Dataset records: Begin

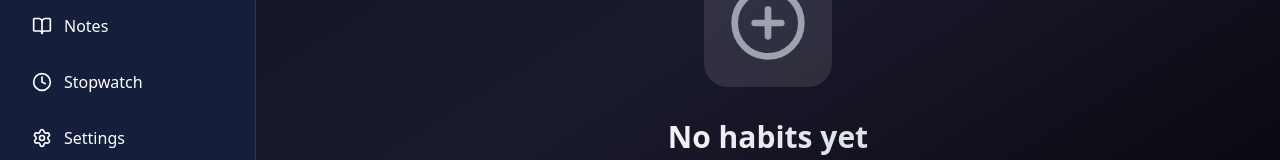
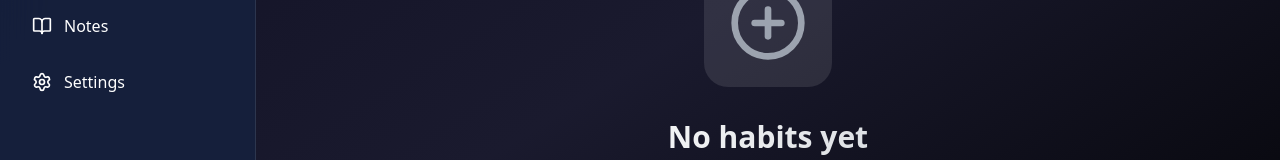
Before and after one commit to parulsharma1318/habit-tracker, a React (Vite) app: page / in a window 1280 px wide. Shown: the part 337-497 px from the top of the page. Built offline with nearby package versions, Linux system fonts and the light colour scheme.

Commit message:
removed extra stopwatch

```diff
--- a/src/components/Sidebar.jsx
+++ b/src/components/Sidebar.jsx
@@ -15,7 +15,6 @@ const Sidebar = ({ activePage, setActivePage, openSidebar, setOpenSidebar }) =>
     { id: 'analytics', label: 'Analytics', icon: BarChart3 },
     { id: 'calendar', label: 'Calendar', icon: Calendar },
     { id: 'notes', label: 'Notes', icon: BookOpen },
-    { id: 'stopwatch', label: 'Stopwatch', icon: Clock },
     { id: 'settings', label: 'Settings', icon: Settings },
   ]
 
```
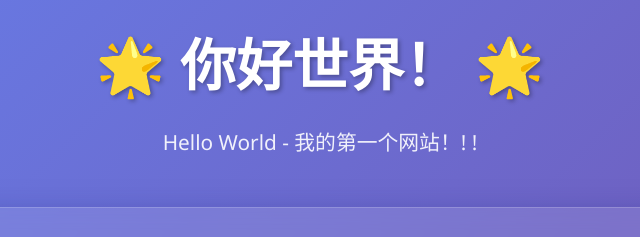
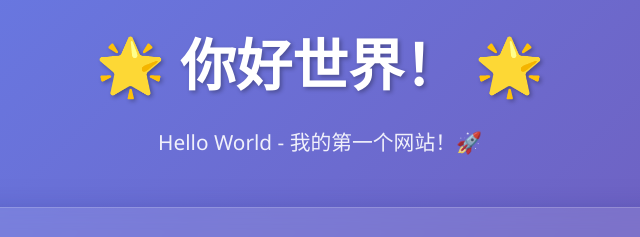
Before and after one commit to Taozi-succes/hello-word, a plain HTML site: page dist/index.html in a window 1280 px wide. Shown: the top 237 px of the page, 320-960 px from the left. Drawn offline with Linux system fonts and the light colour scheme.

Commit message:
test：测试工作流是否正常

```diff
--- a/dist/index.html
+++ b/dist/index.html
@@ -11,7 +11,7 @@
     <div class="container">
         <header class="header">
             <h1 class="title">🌟 你好世界！ 🌟</h1>
-            <p class="subtitle">Hello World - 我的第一个网站！! !</p>
+            <p class="subtitle">Hello World - 我的第一个网站！🚀</p>
         </header>
 
         <main class="main-content">
```
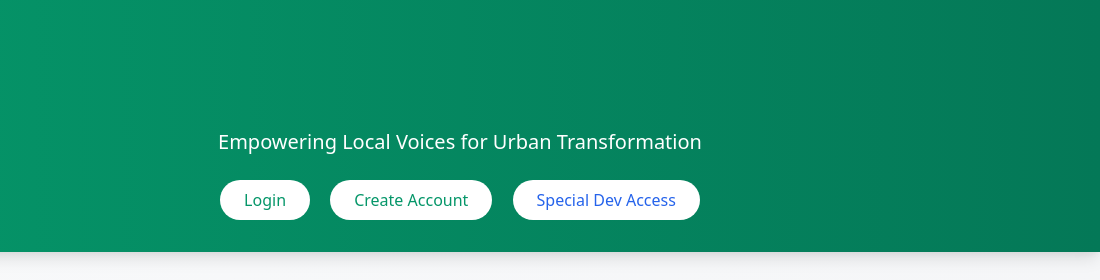
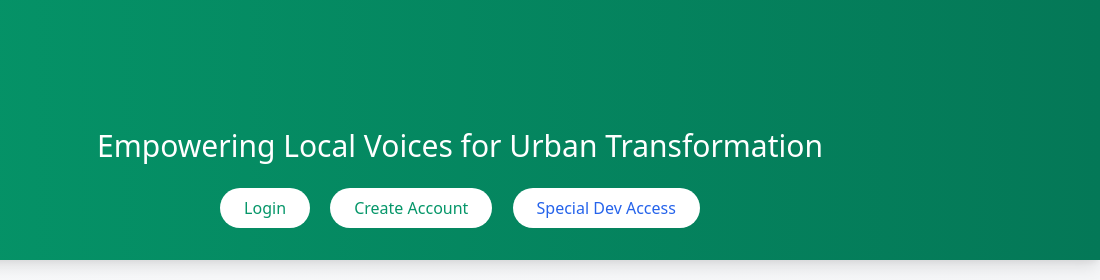
Before and after one commit to jek821/CommUnity, a website: page index.html in a window 1280 px wide. Shown: the top 280 px of the page, 180-1280 px from the left. Drawn offline with nearby package versions, Linux system fonts and the light colour scheme.

```diff
--- a/index.html
+++ b/index.html
@@ -10,10 +10,9 @@
     <header class="relative py-8 bg-gradient-to-r from-green-600 to-green-700 text-white shadow-lg">
         <div class="absolute top-11 left-4 flex flex-col items-center">
             <img src="images/HACKRPI.png" alt="CommUnity Logo" class="w-40 h-40 mb-2">
-
         </div>
         <div class="text-center mt-24">
-            <p class="text-xl mt-2">Empowering Local Voices for Urban Transformation</p>
+            <p class="text-3xl mt-4">Empowering Local Voices for Urban Transformation</p>
             <nav class="mt-6 space-x-4">
                 <a href="login.html" class="inline-block px-6 py-2 bg-white text-green-600 rounded-full hover:bg-green-50 transition duration-300">Login</a>
                 <a href="create_account.html" class="inline-block px-6 py-2 bg-white text-green-600 rounded-full hover:bg-green-50 transition duration-300">Create Account</a>
```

Dataset records: End

→ What is required
A single number, please: the count of lines above that contain the string "left".

→ Task solution
3